### Description of the task:
Leave the pictures out. Return all other data exactly.

Before and after images:

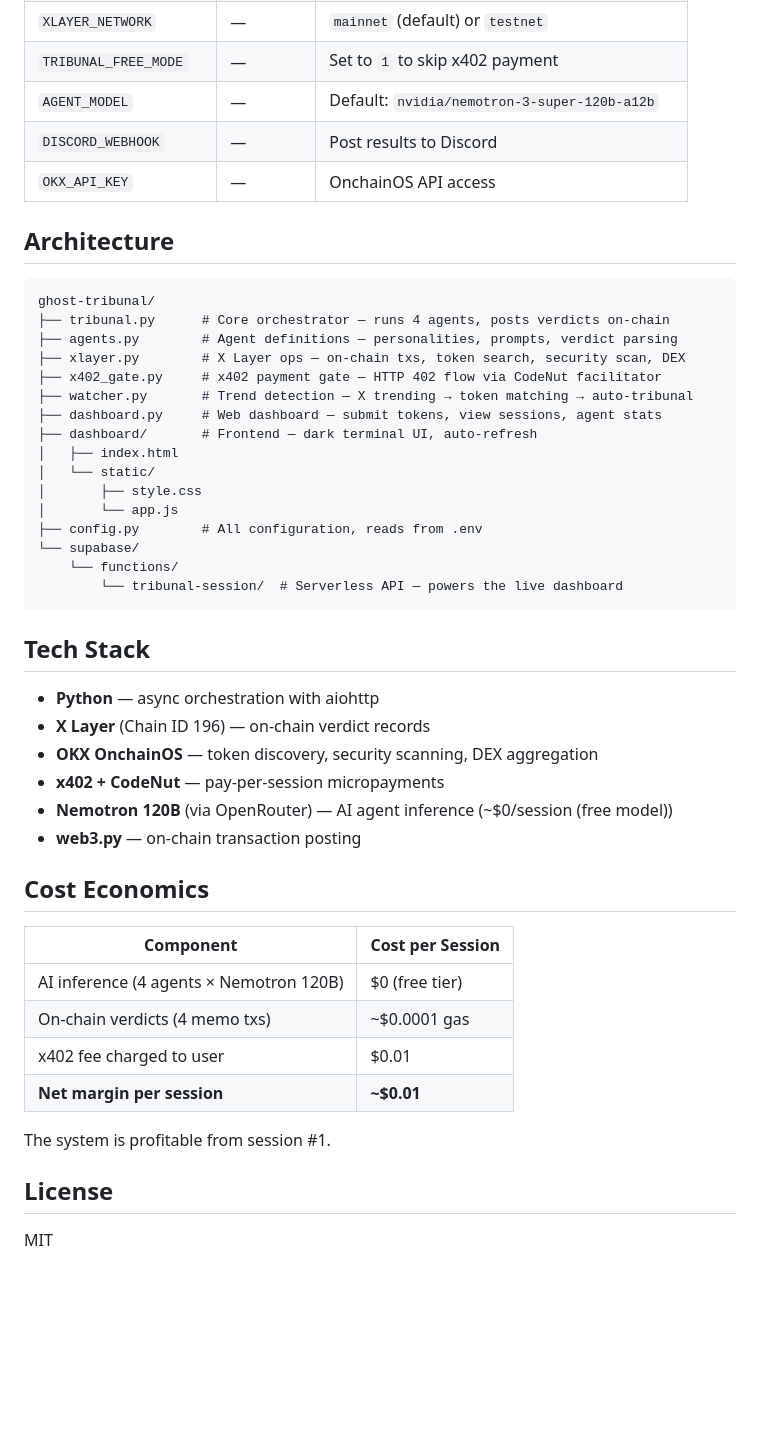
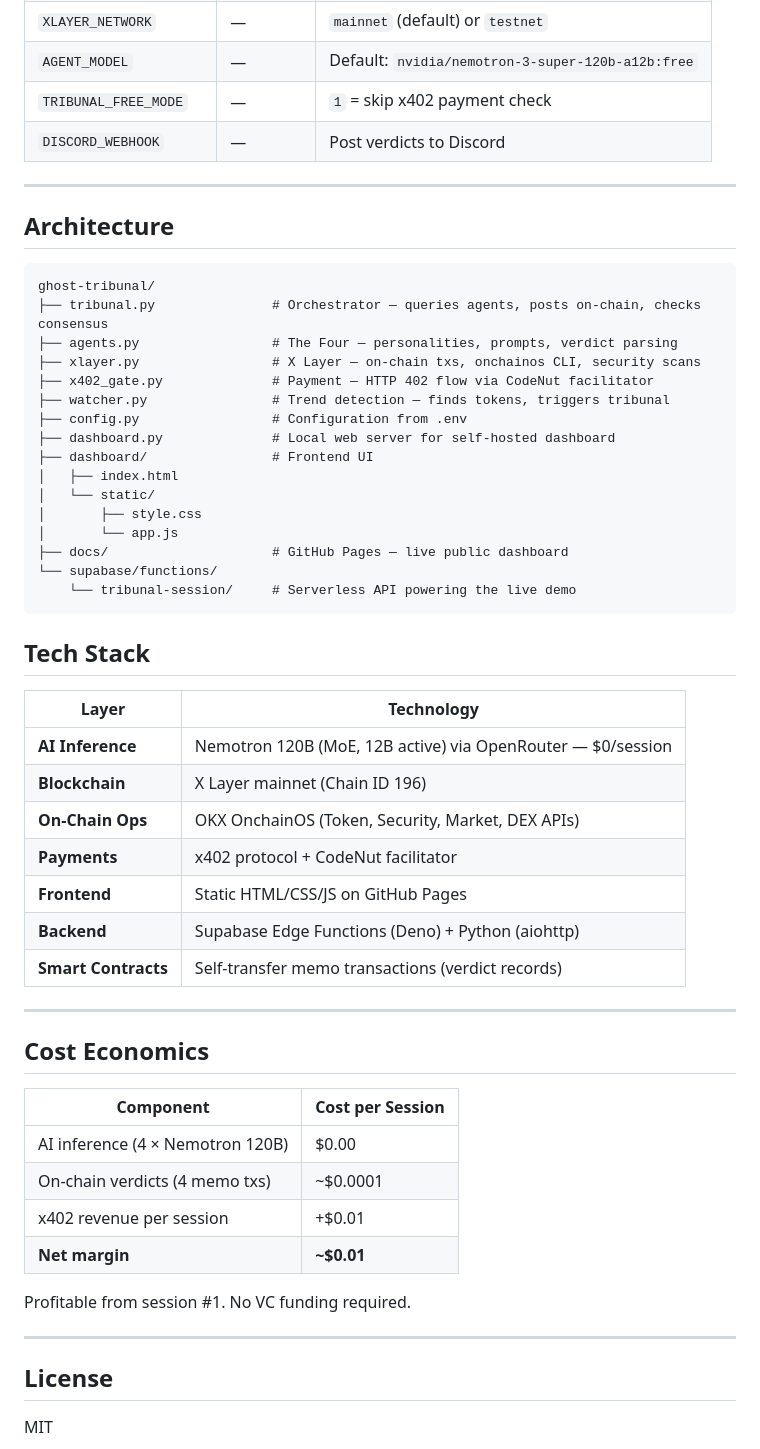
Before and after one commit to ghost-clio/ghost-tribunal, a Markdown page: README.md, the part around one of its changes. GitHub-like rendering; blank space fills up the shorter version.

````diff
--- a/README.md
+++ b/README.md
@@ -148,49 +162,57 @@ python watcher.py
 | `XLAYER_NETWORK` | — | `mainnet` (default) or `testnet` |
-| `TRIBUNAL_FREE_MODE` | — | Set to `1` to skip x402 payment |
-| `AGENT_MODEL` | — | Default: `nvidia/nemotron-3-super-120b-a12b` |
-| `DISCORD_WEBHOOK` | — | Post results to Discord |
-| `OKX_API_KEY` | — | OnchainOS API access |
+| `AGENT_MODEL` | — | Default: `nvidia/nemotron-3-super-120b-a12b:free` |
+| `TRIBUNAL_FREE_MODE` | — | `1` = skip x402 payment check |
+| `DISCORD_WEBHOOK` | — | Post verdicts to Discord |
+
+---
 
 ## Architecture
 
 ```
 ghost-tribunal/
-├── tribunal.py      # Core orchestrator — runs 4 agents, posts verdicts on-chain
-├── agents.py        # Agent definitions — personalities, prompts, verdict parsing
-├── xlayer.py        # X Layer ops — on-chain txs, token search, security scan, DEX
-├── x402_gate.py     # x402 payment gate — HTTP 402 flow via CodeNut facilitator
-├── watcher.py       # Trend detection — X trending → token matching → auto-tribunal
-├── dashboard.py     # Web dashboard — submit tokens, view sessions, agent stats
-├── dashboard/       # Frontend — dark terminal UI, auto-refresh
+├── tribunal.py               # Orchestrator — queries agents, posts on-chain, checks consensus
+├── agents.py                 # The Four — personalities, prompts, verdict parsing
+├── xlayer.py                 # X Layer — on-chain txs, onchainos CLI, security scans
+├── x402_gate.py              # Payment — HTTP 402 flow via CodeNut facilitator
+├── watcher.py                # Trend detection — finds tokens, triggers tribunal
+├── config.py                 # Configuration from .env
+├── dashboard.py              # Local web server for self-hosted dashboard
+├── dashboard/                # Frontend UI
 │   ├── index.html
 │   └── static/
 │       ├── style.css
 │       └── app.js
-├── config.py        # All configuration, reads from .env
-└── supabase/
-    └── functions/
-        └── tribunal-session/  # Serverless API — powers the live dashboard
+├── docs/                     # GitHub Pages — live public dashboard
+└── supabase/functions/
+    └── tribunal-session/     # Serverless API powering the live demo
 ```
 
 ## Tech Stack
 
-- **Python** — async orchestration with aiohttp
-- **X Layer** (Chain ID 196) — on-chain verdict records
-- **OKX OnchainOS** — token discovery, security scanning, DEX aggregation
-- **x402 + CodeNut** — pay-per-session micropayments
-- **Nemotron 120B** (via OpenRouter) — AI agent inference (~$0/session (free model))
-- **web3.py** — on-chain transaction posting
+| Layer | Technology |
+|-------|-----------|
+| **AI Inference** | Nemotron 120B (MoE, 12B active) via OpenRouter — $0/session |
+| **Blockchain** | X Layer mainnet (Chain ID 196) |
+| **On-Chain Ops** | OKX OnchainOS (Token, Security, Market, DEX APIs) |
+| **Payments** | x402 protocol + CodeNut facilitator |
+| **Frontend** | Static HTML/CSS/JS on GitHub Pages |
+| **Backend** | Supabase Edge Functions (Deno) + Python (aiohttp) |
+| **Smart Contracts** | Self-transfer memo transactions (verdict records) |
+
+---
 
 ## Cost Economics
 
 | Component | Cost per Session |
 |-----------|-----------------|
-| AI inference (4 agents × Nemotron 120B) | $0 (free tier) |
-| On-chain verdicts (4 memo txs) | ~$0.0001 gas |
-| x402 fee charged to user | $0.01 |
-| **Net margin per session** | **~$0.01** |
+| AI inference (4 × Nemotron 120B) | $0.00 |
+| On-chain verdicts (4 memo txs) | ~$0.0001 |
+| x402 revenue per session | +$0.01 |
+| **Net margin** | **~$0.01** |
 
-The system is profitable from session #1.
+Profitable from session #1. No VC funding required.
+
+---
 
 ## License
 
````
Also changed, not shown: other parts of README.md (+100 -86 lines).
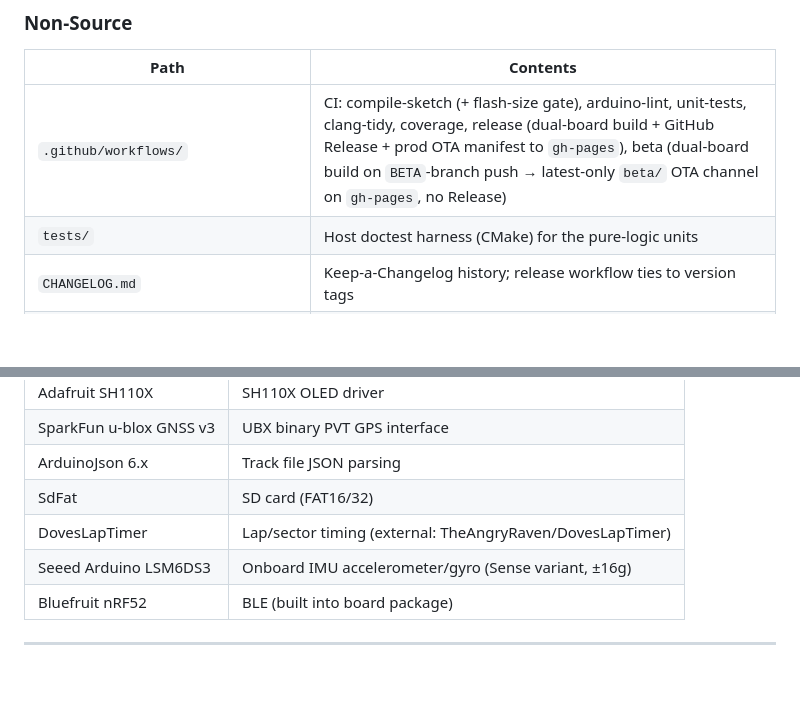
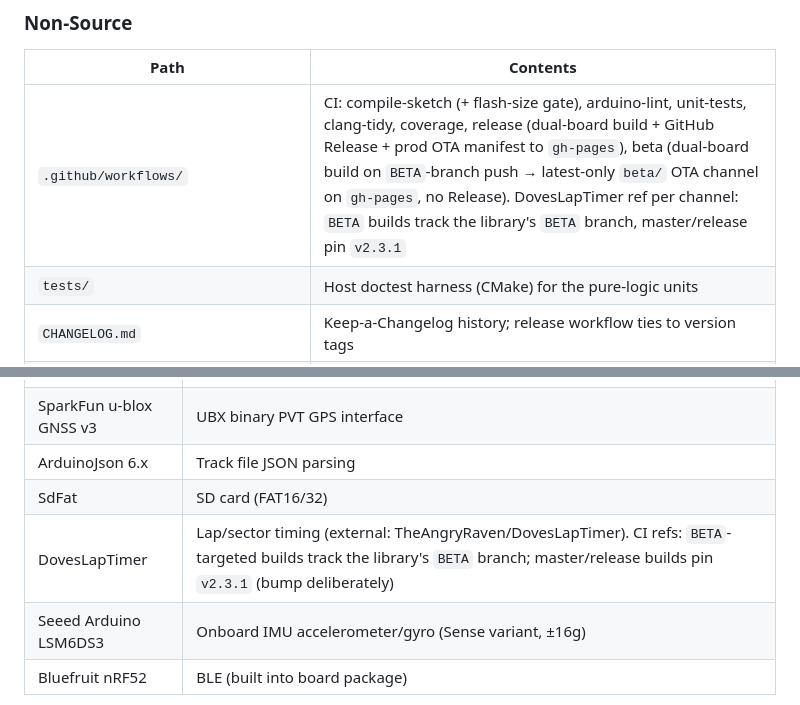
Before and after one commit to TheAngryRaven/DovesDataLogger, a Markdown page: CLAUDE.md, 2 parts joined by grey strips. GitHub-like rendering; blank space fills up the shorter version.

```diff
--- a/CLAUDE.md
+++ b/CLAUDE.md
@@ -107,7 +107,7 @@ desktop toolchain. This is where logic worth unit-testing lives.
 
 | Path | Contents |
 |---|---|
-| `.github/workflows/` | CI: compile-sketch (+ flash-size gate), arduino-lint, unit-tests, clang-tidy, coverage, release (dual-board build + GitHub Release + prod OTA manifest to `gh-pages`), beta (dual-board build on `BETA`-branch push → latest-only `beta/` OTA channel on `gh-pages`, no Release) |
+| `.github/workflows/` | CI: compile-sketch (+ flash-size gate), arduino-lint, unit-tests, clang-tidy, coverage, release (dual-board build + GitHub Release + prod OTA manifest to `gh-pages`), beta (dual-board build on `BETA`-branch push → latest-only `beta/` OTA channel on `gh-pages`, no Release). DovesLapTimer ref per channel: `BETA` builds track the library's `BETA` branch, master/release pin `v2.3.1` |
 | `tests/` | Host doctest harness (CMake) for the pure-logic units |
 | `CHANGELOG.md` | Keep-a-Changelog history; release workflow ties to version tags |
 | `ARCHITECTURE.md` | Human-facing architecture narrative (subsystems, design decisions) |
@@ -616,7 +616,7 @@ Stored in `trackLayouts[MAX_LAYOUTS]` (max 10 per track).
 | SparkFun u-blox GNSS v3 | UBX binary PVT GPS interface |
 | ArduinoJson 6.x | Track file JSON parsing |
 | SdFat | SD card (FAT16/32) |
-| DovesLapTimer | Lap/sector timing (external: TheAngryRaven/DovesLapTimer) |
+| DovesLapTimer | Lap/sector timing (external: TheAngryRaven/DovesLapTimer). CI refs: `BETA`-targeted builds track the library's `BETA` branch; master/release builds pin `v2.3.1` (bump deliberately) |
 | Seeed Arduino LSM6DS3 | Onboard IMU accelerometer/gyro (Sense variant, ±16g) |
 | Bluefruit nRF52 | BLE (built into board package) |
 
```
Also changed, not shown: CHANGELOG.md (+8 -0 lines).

### Problem solution:
Before and after one commit to ghost-clio/ghost-tribunal, a Markdown page: README.md, the part around one of its changes. GitHub-like rendering; blank space fills up the shorter version.

````diff
--- a/README.md
+++ b/README.md
@@ -148,49 +162,57 @@ python watcher.py
 | `XLAYER_NETWORK` | — | `mainnet` (default) or `testnet` |
-| `TRIBUNAL_FREE_MODE` | — | Set to `1` to skip x402 payment |
-| `AGENT_MODEL` | — | Default: `nvidia/nemotron-3-super-120b-a12b` |
-| `DISCORD_WEBHOOK` | — | Post results to Discord |
-| `OKX_API_KEY` | — | OnchainOS API access |
+| `AGENT_MODEL` | — | Default: `nvidia/nemotron-3-super-120b-a12b:free` |
+| `TRIBUNAL_FREE_MODE` | — | `1` = skip x402 payment check |
+| `DISCORD_WEBHOOK` | — | Post verdicts to Discord |
+
+---
 
 ## Architecture
 
 ```
 ghost-tribunal/
-├── tribunal.py      # Core orchestrator — runs 4 agents, posts verdicts on-chain
-├── agents.py        # Agent definitions — personalities, prompts, verdict parsing
-├── xlayer.py        # X Layer ops — on-chain txs, token search, security scan, DEX
-├── x402_gate.py     # x402 payment gate — HTTP 402 flow via CodeNut facilitator
-├── watcher.py       # Trend detection — X trending → token matching → auto-tribunal
-├── dashboard.py     # Web dashboard — submit tokens, view sessions, agent stats
-├── dashboard/       # Frontend — dark terminal UI, auto-refresh
+├── tribunal.py               # Orchestrator — queries agents, posts on-chain, checks consensus
+├── agents.py                 # The Four — personalities, prompts, verdict parsing
+├── xlayer.py                 # X Layer — on-chain txs, onchainos CLI, security scans
+├── x402_gate.py              # Payment — HTTP 402 flow via CodeNut facilitator
+├── watcher.py                # Trend detection — finds tokens, triggers tribunal
+├── config.py                 # Configuration from .env
+├── dashboard.py              # Local web server for self-hosted dashboard
+├── dashboard/                # Frontend UI
 │   ├── index.html
 │   └── static/
 │       ├── style.css
 │       └── app.js
-├── config.py        # All configuration, reads from .env
-└── supabase/
-    └── functions/
-        └── tribunal-session/  # Serverless API — powers the live dashboard
+├── docs/                     # GitHub Pages — live public dashboard
+└── supabase/functions/
+    └── tribunal-session/     # Serverless API powering the live demo
 ```
 
 ## Tech Stack
 
-- **Python** — async orchestration with aiohttp
-- **X Layer** (Chain ID 196) — on-chain verdict records
-- **OKX OnchainOS** — token discovery, security scanning, DEX aggregation
-- **x402 + CodeNut** — pay-per-session micropayments
-- **Nemotron 120B** (via OpenRouter) — AI agent inference (~$0/session (free model))
-- **web3.py** — on-chain transaction posting
+| Layer | Technology |
+|-------|-----------|
+| **AI Inference** | Nemotron 120B (MoE, 12B active) via OpenRouter — $0/session |
+| **Blockchain** | X Layer mainnet (Chain ID 196) |
+| **On-Chain Ops** | OKX OnchainOS (Token, Security, Market, DEX APIs) |
+| **Payments** | x402 protocol + CodeNut facilitator |
+| **Frontend** | Static HTML/CSS/JS on GitHub Pages |
+| **Backend** | Supabase Edge Functions (Deno) + Python (aiohttp) |
+| **Smart Contracts** | Self-transfer memo transactions (verdict records) |
+
+---
 
 ## Cost Economics
 
 | Component | Cost per Session |
 |-----------|-----------------|
-| AI inference (4 agents × Nemotron 120B) | $0 (free tier) |
-| On-chain verdicts (4 memo txs) | ~$0.0001 gas |
-| x402 fee charged to user | $0.01 |
-| **Net margin per session** | **~$0.01** |
+| AI inference (4 × Nemotron 120B) | $0.00 |
+| On-chain verdicts (4 memo txs) | ~$0.0001 |
+| x402 revenue per session | +$0.01 |
+| **Net margin** | **~$0.01** |
 
-The system is profitable from session #1.
+Profitable from session #1. No VC funding required.
+
+---
 
 ## License
 
````
Also changed, not shown: other parts of README.md (+100 -86 lines).
Before and after one commit to TheAngryRaven/DovesDataLogger, a Markdown page: CLAUDE.md, 2 parts joined by grey strips. GitHub-like rendering; blank space fills up the shorter version.

```diff
--- a/CLAUDE.md
+++ b/CLAUDE.md
@@ -107,7 +107,7 @@ desktop toolchain. This is where logic worth unit-testing lives.
 
 | Path | Contents |
 |---|---|
-| `.github/workflows/` | CI: compile-sketch (+ flash-size gate), arduino-lint, unit-tests, clang-tidy, coverage, release (dual-board build + GitHub Release + prod OTA manifest to `gh-pages`), beta (dual-board build on `BETA`-branch push → latest-only `beta/` OTA channel on `gh-pages`, no Release) |
+| `.github/workflows/` | CI: compile-sketch (+ flash-size gate), arduino-lint, unit-tests, clang-tidy, coverage, release (dual-board build + GitHub Release + prod OTA manifest to `gh-pages`), beta (dual-board build on `BETA`-branch push → latest-only `beta/` OTA channel on `gh-pages`, no Release). DovesLapTimer ref per channel: `BETA` builds track the library's `BETA` branch, master/release pin `v2.3.1` |
 | `tests/` | Host doctest harness (CMake) for the pure-logic units |
 | `CHANGELOG.md` | Keep-a-Changelog history; release workflow ties to version tags |
 | `ARCHITECTURE.md` | Human-facing architecture narrative (subsystems, design decisions) |
@@ -616,7 +616,7 @@ Stored in `trackLayouts[MAX_LAYOUTS]` (max 10 per track).
 | SparkFun u-blox GNSS v3 | UBX binary PVT GPS interface |
 | ArduinoJson 6.x | Track file JSON parsing |
 | SdFat | SD card (FAT16/32) |
-| DovesLapTimer | Lap/sector timing (external: TheAngryRaven/DovesLapTimer) |
+| DovesLapTimer | Lap/sector timing (external: TheAngryRaven/DovesLapTimer). CI refs: `BETA`-targeted builds track the library's `BETA` branch; master/release builds pin `v2.3.1` (bump deliberately) |
 | Seeed Arduino LSM6DS3 | Onboard IMU accelerometer/gyro (Sense variant, ±16g) |
 | Bluefruit nRF52 | BLE (built into board package) |
 
```
Also changed, not shown: CHANGELOG.md (+8 -0 lines).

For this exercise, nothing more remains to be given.